The Course focuses on the role of historical studies in Italy, between the culture of modernity and contemporary space, and on the fruitful link that exists between physiognomy and methodology of writing history in Italy. In the lectures the overall picture of the cultural context will be reconstructed historiographically, through the study of some of the major figures and historiographic and cultural events of both the Italian and the European twentieth century: from Croce to Volpe, from Chabod to Romeo, from De Felice to Candeloro, from Spadolini to Ragionieri; from Braudel to Furet, from the school of the «Annales» to Vernant, from Le Goff, to Namier, to Hobsbawm, to Palmer, to Popper, to Arendt, Berlin, Mosse, Nolte and Maravall.

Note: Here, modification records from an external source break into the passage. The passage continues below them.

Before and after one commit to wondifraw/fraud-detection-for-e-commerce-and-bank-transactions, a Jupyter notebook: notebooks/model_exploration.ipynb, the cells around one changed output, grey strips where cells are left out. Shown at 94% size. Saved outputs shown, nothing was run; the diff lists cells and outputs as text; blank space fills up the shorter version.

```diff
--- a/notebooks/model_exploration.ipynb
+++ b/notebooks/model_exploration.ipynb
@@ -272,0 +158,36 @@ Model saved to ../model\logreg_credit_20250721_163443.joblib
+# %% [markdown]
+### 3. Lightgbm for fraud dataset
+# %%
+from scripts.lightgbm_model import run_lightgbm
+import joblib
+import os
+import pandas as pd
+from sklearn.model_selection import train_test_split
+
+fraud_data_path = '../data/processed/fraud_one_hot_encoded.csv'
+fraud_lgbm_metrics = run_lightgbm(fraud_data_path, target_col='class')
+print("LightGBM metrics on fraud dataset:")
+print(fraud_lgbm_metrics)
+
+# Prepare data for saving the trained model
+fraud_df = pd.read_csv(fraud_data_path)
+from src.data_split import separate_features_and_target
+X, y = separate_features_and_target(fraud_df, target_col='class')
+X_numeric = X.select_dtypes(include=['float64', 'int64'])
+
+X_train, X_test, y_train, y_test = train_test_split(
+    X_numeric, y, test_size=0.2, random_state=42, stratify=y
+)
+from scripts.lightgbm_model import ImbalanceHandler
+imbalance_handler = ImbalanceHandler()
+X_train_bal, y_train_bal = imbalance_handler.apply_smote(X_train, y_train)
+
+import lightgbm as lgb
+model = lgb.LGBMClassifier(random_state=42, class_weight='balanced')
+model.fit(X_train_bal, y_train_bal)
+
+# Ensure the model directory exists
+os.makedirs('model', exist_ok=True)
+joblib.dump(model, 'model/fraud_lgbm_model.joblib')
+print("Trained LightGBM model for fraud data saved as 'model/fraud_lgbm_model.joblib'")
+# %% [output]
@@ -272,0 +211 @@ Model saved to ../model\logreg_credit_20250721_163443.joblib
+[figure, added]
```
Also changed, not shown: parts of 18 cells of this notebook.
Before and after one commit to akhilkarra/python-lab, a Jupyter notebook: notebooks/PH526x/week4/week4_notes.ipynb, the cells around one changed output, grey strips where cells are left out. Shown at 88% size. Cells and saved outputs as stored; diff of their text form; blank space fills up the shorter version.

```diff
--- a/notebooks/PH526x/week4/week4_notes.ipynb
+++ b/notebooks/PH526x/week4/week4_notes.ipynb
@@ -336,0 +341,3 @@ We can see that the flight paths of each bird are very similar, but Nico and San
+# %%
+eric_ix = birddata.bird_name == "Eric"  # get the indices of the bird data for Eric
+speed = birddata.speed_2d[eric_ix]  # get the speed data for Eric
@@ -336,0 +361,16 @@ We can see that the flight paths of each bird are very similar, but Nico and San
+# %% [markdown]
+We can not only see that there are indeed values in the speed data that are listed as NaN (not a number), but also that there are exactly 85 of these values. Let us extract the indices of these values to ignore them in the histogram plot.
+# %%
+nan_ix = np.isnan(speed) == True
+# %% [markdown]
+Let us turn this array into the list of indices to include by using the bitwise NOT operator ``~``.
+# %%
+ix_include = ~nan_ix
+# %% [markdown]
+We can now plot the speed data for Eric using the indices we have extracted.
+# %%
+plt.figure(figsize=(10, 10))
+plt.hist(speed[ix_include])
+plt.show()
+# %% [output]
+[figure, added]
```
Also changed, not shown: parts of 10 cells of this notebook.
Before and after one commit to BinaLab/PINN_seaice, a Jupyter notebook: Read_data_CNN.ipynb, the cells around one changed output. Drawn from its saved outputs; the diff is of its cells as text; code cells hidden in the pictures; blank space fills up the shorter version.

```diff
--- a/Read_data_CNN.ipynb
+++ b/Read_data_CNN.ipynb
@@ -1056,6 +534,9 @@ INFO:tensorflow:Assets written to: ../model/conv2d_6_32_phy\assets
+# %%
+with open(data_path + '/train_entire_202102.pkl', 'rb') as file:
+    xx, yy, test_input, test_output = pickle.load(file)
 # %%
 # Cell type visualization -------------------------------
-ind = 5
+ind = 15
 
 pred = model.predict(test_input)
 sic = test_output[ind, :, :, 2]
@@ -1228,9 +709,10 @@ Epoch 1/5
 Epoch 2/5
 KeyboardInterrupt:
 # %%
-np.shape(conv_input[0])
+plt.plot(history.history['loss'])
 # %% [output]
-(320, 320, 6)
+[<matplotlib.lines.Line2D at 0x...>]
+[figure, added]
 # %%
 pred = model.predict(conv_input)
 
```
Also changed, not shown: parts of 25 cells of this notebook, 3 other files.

Whether dealing with chronicles or the most demanding of medieval historical writings, Italy has invariably been a laboratory of innovations and reflections of great depth in the European context. Humanistic and historical historiography such as those of Machiavelli and Guicciardini do not arise as extemporaneous novelties in Renaissance Europe. This high profile is partly lost in Italian 'decadence', until Vico, Muratori, Giannone reopen a new great historiographic season. From the Risorgimento to the Republic the course of Italian historiography becomes multiple and differentiated, in growing connection with parallel European developments. In the twentieth century Italian historiography then becomes increasingly richer in voices and experiences, which makes it a remarkable account of contemporary culture, while always maintaining an original figure of interest and methods. Modern historiography is, in fact, one of the most original elaborations of the European tradition, and has been translated into one of its most important cultural and sociological fields. In the twentieth century it reached the peak of its development, and then went through a difficult identity crisis, which led to a revision of its methods, themes and criteria of judgment. It has become more and more apparent that the crisis in Italian historiography was an indication of the more widespread identity crises of the general historiographic tradition in which Italy’s contribution had been a pillar.